Recently, from 2005 through 2008, former head coach, Romeo Crennel, was the last man in charge of a successful season, but it certainly wasn’t in the beginning. In 2005, Crennel posted a 6-10 record, followed by a disappointing 4-12 season. If fan opinion were running the show, that would have prompted his dismissal, but he immediately followed it up with a strong 10-6 record, the most successful season (in terms of wins) of the Browns expansion era to date. We all know the story from here, Crennel goes 4-12 in 2008 and the circus pulls out of town again.
Fast forward to 2009, Eric Mangini gets two seasons and posts back-to-back 5-11 years—fired. Pat Shurmur goes 4-12 and 5-11—fired. Rob Chudzinski impressively only gets one season, posts a 4-12 record, and again—fired. Now, we are on to Mike Pettine with a 7-9 record last season and a 2-7 start in the 2015 season, and here we sit debating his dismissal.
When will the Cleveland Browns learn?
The last double-digit winning season the Browns had before Crennel was in 1994. Led by Bill Belichick, Cleveland posted an 11-5 record, but again, it didn’t start out that way. In years one, two and three of his tenure, Belichick posted records of 6-10, 7-9 and 7-9, it wasn’t until year four in 1994 that he broke through.
Noticing a trend, yet? We can keep going.
Before that, Marty Schottenheimer took over for Sam Rutigliano in 1984 to combine for a 5-11 record. He followed that up with an 8-8 record. In years three, four and five? He posted three consecutive double-digit winning seasons of 12-4, 10-5 and 10-6. Of course, that didn’t help in him not getting fired, but it certainly had nothing to do with his success rate.

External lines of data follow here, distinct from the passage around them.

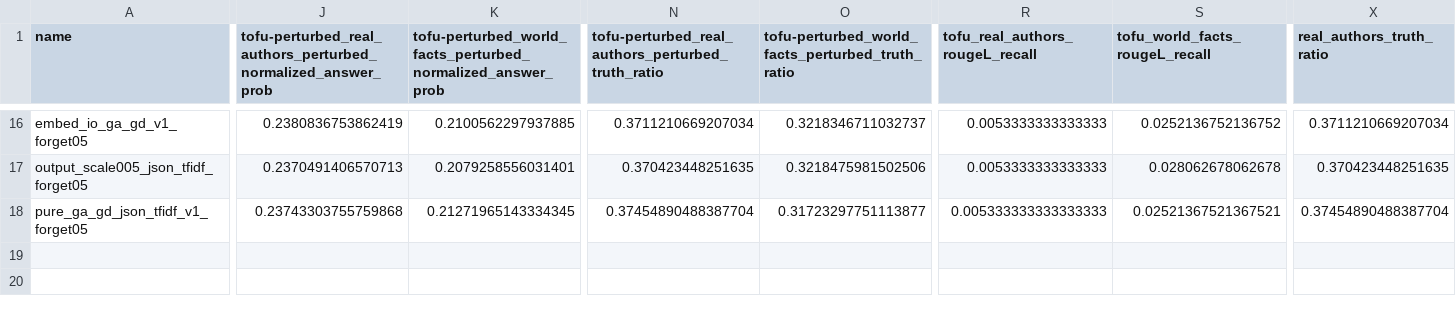
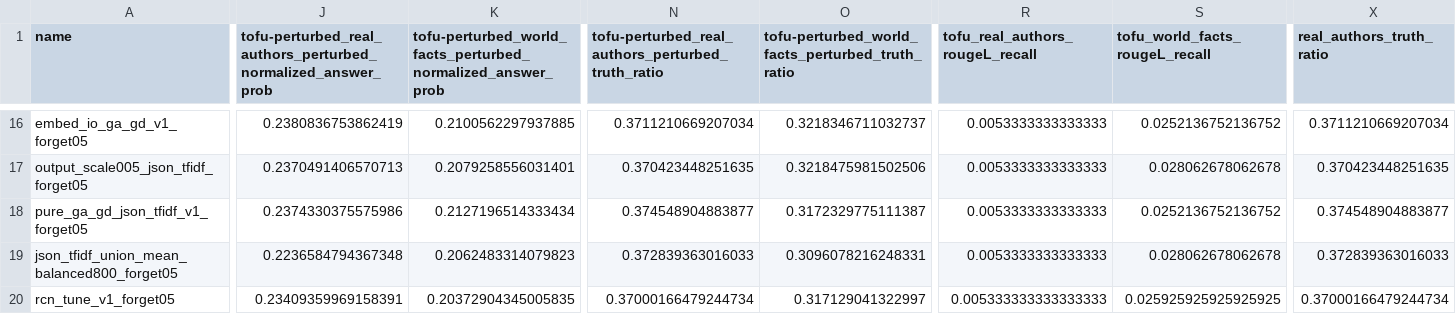
Before and after one commit to Kp759/Unlearning, a CSV file: semantic-unlearning/results/tofu/tofu_eco_summary.csv, drawn as a sheet; only a part is shown, gaps mark what is left out; rows hold the shown columns only; the diff covers the shown part only; the diff names each change by its address in the sheet, - before the commit and + after, or states it on an @@ line.

Commit message:
added json+freq then TFIDF for final tokens

```diff
--- a/semantic-unlearning/results/tofu/tofu_eco_summary.csv
+++ b/semantic-unlearning/results/tofu/tofu_eco_summary.csv
-J18: 0.23743303755759868
+J18: 0.2374330375575986
-K18: 0.21271965143334345
+K18: 0.2127196514333434
-N18: 0.37454890488387704
+N18: 0.374548904883877
-O18: 0.31723297751113877
+O18: 0.3172329775111387
-R18 (tofu_real_authors_rougeL_recall): 0.005333333333333333
+R18 (tofu_real_authors_rougeL_recall): 0.0053333333333333
-S18 (tofu_world_facts_rougeL_recall): 0.02521367521367521
+S18 (tofu_world_facts_rougeL_recall): 0.0252136752136752
-X18 (real_authors_truth_ratio): 0.37454890488387704
+X18 (real_authors_truth_ratio): 0.374548904883877
+row 19: json_tfidf_union_mean_balanced800_forget05 | 0.2236584794367348 | 0.2062483314079823 | 0.372839363016033 | 0.3096078216248331 | 0.0053333333333333 | 0.028062678062678 | 0.372839363016033
+row 20: rcn_tune_v1_forget05 | 0.23409359969158391 | 0.20372904345005835 | 0.37000166479244734 | 0.317129041322997 | 0.005333333333333333 | 0.025925925925925925 | 0.37000166479244734
```
Also changed, not shown: 3 edited cells elsewhere in this file, 36 other files.
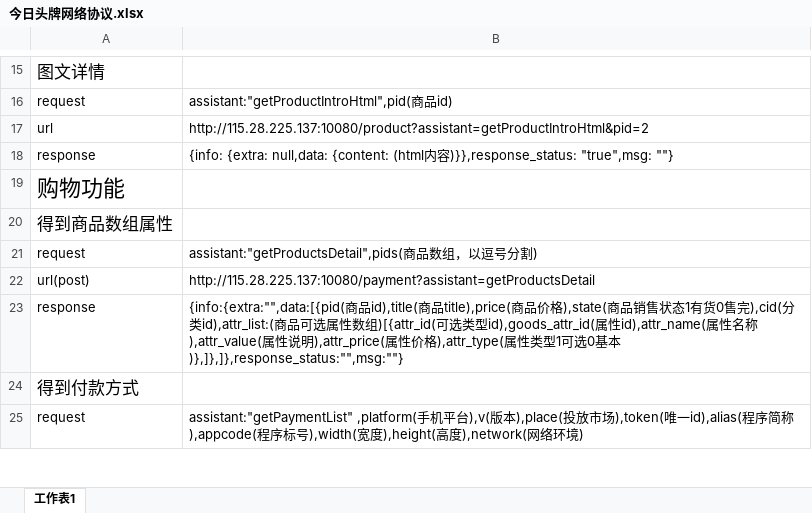
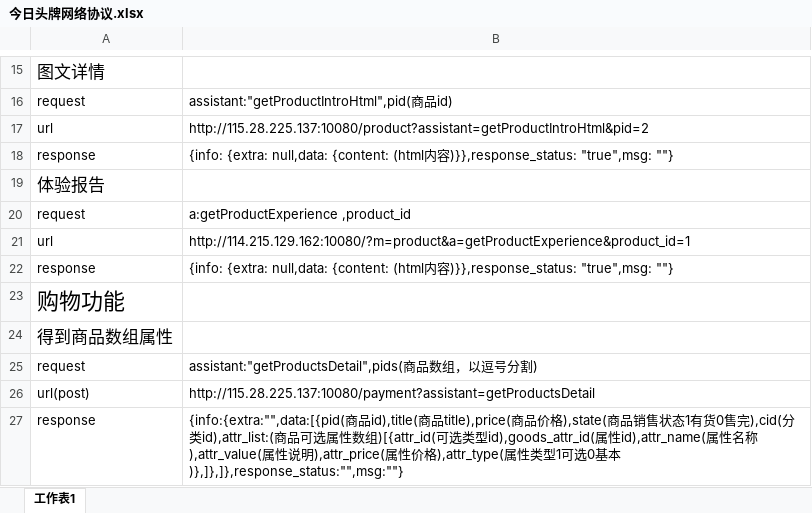
Before and after one commit to gump2012/todaylead, an Excel workbook: 今日头牌网络协议.xlsx, sheet 工作表1, drawn as a sheet; only a part is shown, gaps mark what is left out; the shorter side is filled out with more unchanged rows; values as stored, in another font and other column widths than the file's, no borders; the diff names each change by its address in the sheet, - before the commit and + after, or states it on an @@ line.

Commit message:
体验报告

```diff
--- a/今日头牌网络协议.xlsx (sheet 工作表1)
+++ b/今日头牌网络协议.xlsx (sheet 工作表1)
+row 19: 体验报告
+row 20: request | a:getProductExperience ,product_id
+row 21: url | http://114.215.129.162:10080/?m=product&a=getProductExperience&product_id=1
+row 22: response | {info: {extra: null,data: {content: (html内容)}},response_status: "true",msg: ""}
```
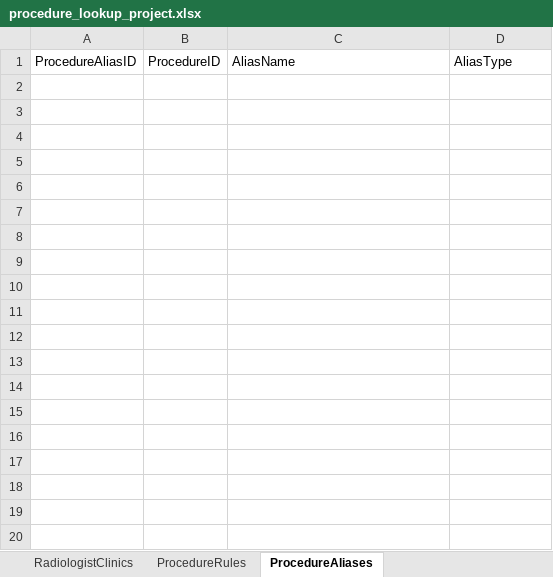
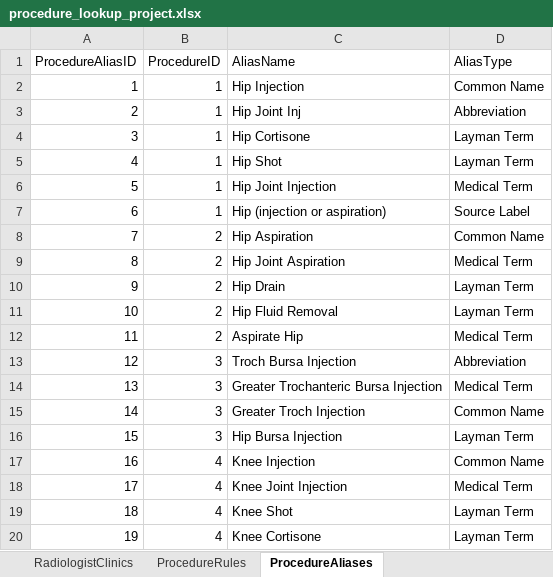
Before and after one commit to kngjms15/procedure-lookup-app, an Excel workbook: procedure_lookup_project.xlsx, sheet ProcedureAliases, drawn as a sheet; only a part is shown; values as stored, in another font and other column widths than the file's, no borders; charts and pictures not drawn; the diff covers the shown part only; the diff names each change by its address in the sheet, - before the commit and + after, or states it on an @@ line.

Commit message:
added procedure aliases tables with optimized search to include body parts and aliases

```diff
--- a/procedure_lookup_project.xlsx (sheet ProcedureAliases)
+++ b/procedure_lookup_project.xlsx (sheet ProcedureAliases)
+row 2: 1 | 1 | Hip Injection | Common Name
+row 3: 2 | 1 | Hip Joint Inj | Abbreviation
+row 4: 3 | 1 | Hip Cortisone | Layman Term
+row 5: 4 | 1 | Hip Shot | Layman Term
+row 6: 5 | 1 | Hip Joint Injection | Medical Term
+row 7: 6 | 1 | Hip (injection or aspiration) | Source Label
+row 8: 7 | 2 | Hip Aspiration | Common Name
+row 9: 8 | 2 | Hip Joint Aspiration | Medical Term
+row 10: 9 | 2 | Hip Drain | Layman Term
+row 11: 10 | 2 | Hip Fluid Removal | Layman Term
+row 12: 11 | 2 | Aspirate Hip | Medical Term
+row 13: 12 | 3 | Troch Bursa Injection | Abbreviation
+row 14: 13 | 3 | Greater Trochanteric Bursa Injection | Medical Term
+row 15: 14 | 3 | Greater Troch Injection | Common Name
+row 16: 15 | 3 | Hip Bursa Injection | Layman Term
+row 17: 16 | 4 | Knee Injection | Common Name
+row 18: 17 | 4 | Knee Joint Injection | Medical Term
+row 19: 18 | 4 | Knee Shot | Layman Term
+row 20: 19 | 4 | Knee Cortisone | Layman Term
```
Also changed, not shown: 329 added rows elsewhere in this sheet, 6 other files.
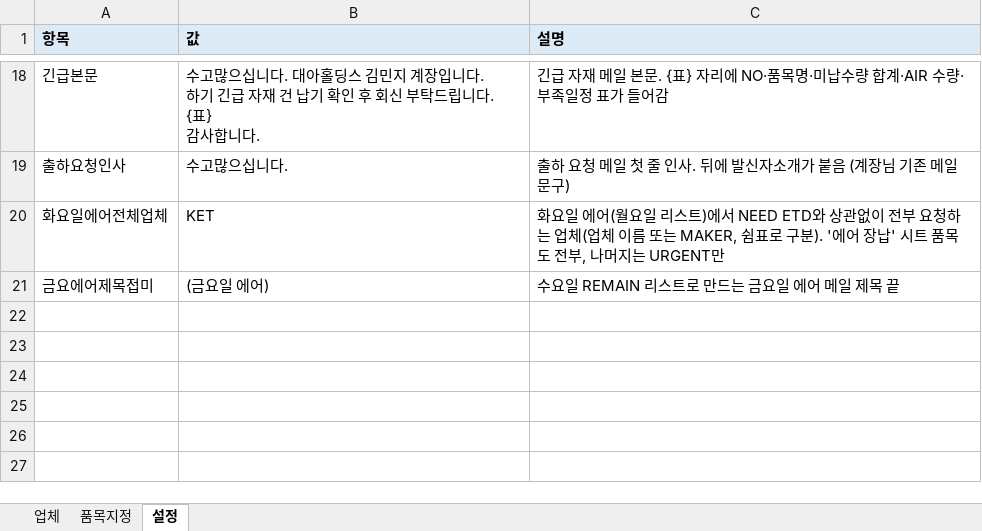
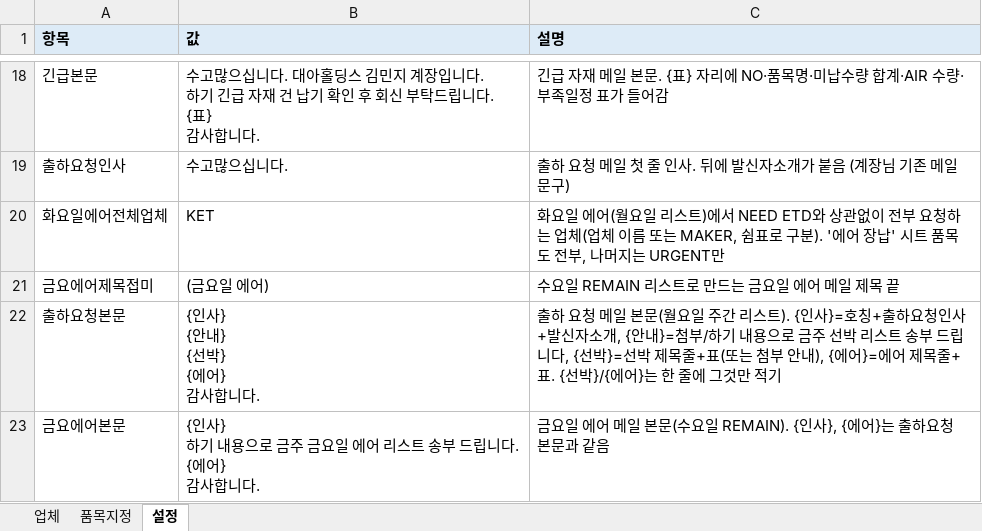
Before and after one commit to gywn000929-bot/shipment_mailer-, an Excel workbook: config_kim.xlsx, sheet 설정, drawn as a sheet; only a part is shown, gaps mark what is left out; values as stored, in another font and other column widths than the file's, no borders; ↵ is a line break in a cell; the diff names each change by its address in the sheet, - before the commit and + after, or states it on an @@ line.

```diff
--- a/config_kim.xlsx (sheet 설정)
+++ b/config_kim.xlsx (sheet 설정)
+row 22: 출하요청본문 | {인사} ↵ {안내} ↵ {선박} ↵ {에어} ↵ 감사합니다. | 출하 요청 메일 본문(월요일 주간 리스트). {인사}=호칭+출하요청인사+발신자소개, {안내}=첨부/하기 내용으로 금주 선박 리스트 송부 드립니다, {선박}=선박 제목줄+표(또는 첨부 안내), {에어}=에어 제목줄+표. {선박}/{에어}는 한 줄에 그것만 적기
+row 23: 금요에어본문 | {인사} ↵ 하기 내용으로 금주 금요일 에어 리스트 송부 드립니다. ↵ {에어} ↵ 감사합니다. | 금요일 에어 메일 본문(수요일 REMAIN). {인사}, {에어}는 출하요청본문과 같음
```
Also changed, not shown: config.xlsx, 5 other files.
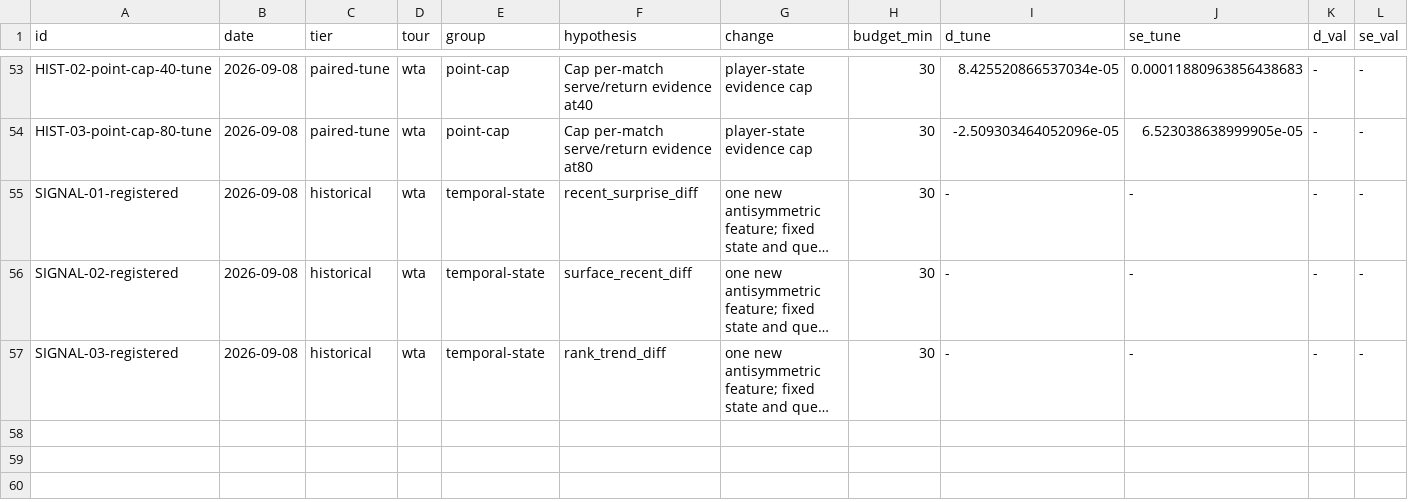
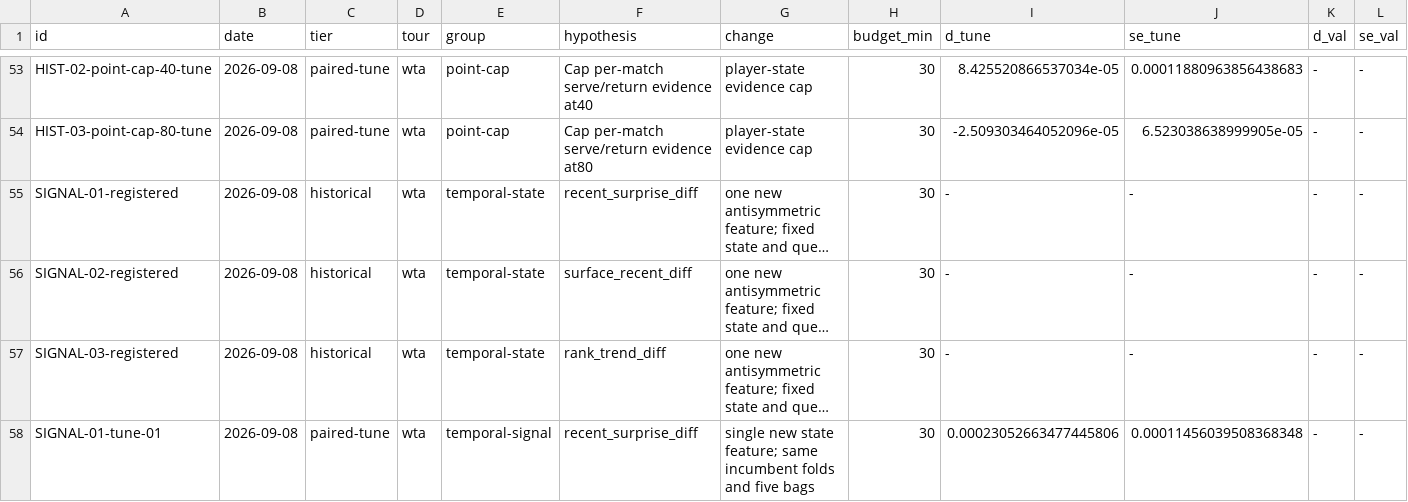
Before and after one commit to ARJUNVARMA2000/tennis-elo, a TSV file: tasks/research/ledger.tsv, drawn as a sheet; only a part is shown, gaps mark what is left out; long unchanged cells end in …; rows hold the shown columns only; the diff names each change by its address in the sheet, - before the commit and + after, or states it on an @@ line.

Commit message:
research: record recent-form tune gain with insufficient yearly consistency

```diff
--- a/tasks/research/ledger.tsv
+++ b/tasks/research/ledger.tsv
+row 58: SIGNAL-01-tune-01 | 2026-09-08 | paired-tune | wta | temporal-signal | recent_surprise_diff | single new state feature; same incumbent folds and five bags | 30 | 0.00023052663477445806 | 0.00011456039508368348 | - | -
```
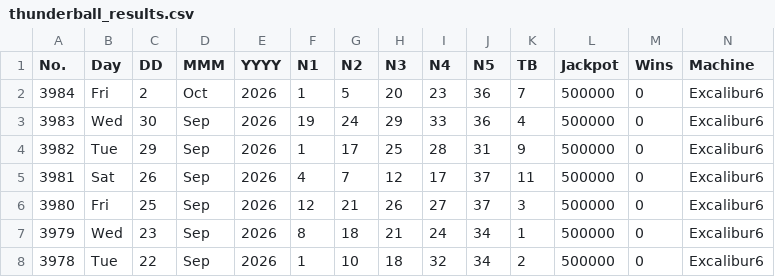
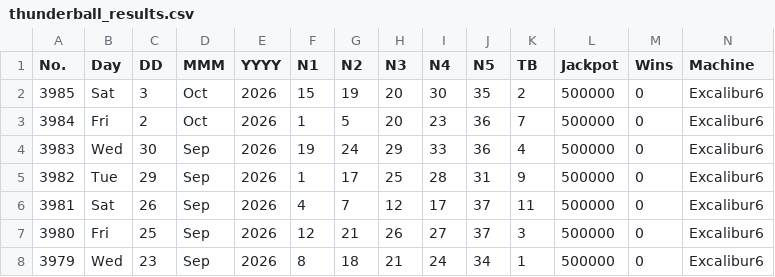
Before and after one commit to muckypaws/lottery-data, a CSV file: thunderball_results.csv, drawn as a sheet; only a part is shown; the shorter side is filled out with more unchanged rows; rows hold the shown columns only; the diff names each change by its address in the sheet, - before the commit and + after, or states it on an @@ line.

```diff
--- a/thunderball_results.csv
+++ b/thunderball_results.csv
+row 2: 3985 | Sat | 3 | Oct | 2026 | 15 | 19 | 20 | 30 | 35 | 2 | 500000 | 0 | Excalibur6
```
Also changed, not shown: irish_lotto_plus1_prizes.csv, irish_lotto_plus2_prizes.csv, 8 other files.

That brings us to 1980, when Rutigliano went 11-5 in his third season—but, I’ll save you the rest of the story. I feel like it’s safe to say that you should get the point by now, looping us back around to the current Browns in 2015. It’s certainly frustrating to be sitting at 2-7, after just one year ago today, knocking on the door of the NFL playoffs with a 6-3 record. The reality is, however, is that the Cleveland Browns made a decision when they hired Pettine, and they now need to see it through to the end.
Two seasons does not dictate the success or failure of a coach, we have seen it throughout history, and there is no reason to believe Pettine is any exception. In 10 years, the Browns have had five general managers, two owners and five head coaches—it has to stop.
The Browns, even amid their losses, have shown fight and resolve til the end these past two seasons. The team needs to keep and actively develop the talent they have, make smart decisions and above all else, they need to find their quarterback. Until that happens, the simple reality is that it really will not matter who the coach is, who the general manager is or even who the owner is. Everything in Cleveland that leads to success will start with stability, and if history is any indication, we are halfway there.